**Task instructions:** Retype each entry below exactly as it stands.

[Excerpts from a dataset]
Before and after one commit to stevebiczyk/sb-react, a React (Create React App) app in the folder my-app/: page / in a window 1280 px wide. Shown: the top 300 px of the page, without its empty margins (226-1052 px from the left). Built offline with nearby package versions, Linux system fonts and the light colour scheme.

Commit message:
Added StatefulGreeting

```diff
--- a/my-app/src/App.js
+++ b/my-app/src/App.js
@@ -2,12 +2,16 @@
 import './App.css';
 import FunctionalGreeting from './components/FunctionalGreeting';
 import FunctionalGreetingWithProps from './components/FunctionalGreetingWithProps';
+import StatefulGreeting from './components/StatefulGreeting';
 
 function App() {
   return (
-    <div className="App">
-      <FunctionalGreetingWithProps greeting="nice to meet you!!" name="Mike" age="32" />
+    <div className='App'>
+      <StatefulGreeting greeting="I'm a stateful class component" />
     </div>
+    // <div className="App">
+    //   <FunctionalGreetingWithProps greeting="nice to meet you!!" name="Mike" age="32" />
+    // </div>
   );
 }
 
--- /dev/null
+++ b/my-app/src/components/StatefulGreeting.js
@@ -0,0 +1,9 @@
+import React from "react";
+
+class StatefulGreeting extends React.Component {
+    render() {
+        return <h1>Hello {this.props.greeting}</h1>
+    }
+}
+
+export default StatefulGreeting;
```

**Answer section:**
Before and after one commit to stevebiczyk/sb-react, a React (Create React App) app in the folder my-app/: page / in a window 1280 px wide. Shown: the top 300 px of the page, without its empty margins (226-1052 px from the left). Built offline with nearby package versions, Linux system fonts and the light colour scheme.

Commit message:
Added StatefulGreeting

```diff
--- a/my-app/src/App.js
+++ b/my-app/src/App.js
@@ -2,12 +2,16 @@
 import './App.css';
 import FunctionalGreeting from './components/FunctionalGreeting';
 import FunctionalGreetingWithProps from './components/FunctionalGreetingWithProps';
+import StatefulGreeting from './components/StatefulGreeting';
 
 function App() {
   return (
-    <div className="App">
-      <FunctionalGreetingWithProps greeting="nice to meet you!!" name="Mike" age="32" />
+    <div className='App'>
+      <StatefulGreeting greeting="I'm a stateful class component" />
     </div>
+    // <div className="App">
+    //   <FunctionalGreetingWithProps greeting="nice to meet you!!" name="Mike" age="32" />
+    // </div>
   );
 }
 
--- /dev/null
+++ b/my-app/src/components/StatefulGreeting.js
@@ -0,0 +1,9 @@
+import React from "react";
+
+class StatefulGreeting extends React.Component {
+    render() {
+        return <h1>Hello {this.props.greeting}</h1>
+    }
+}
+
+export default StatefulGreeting;
```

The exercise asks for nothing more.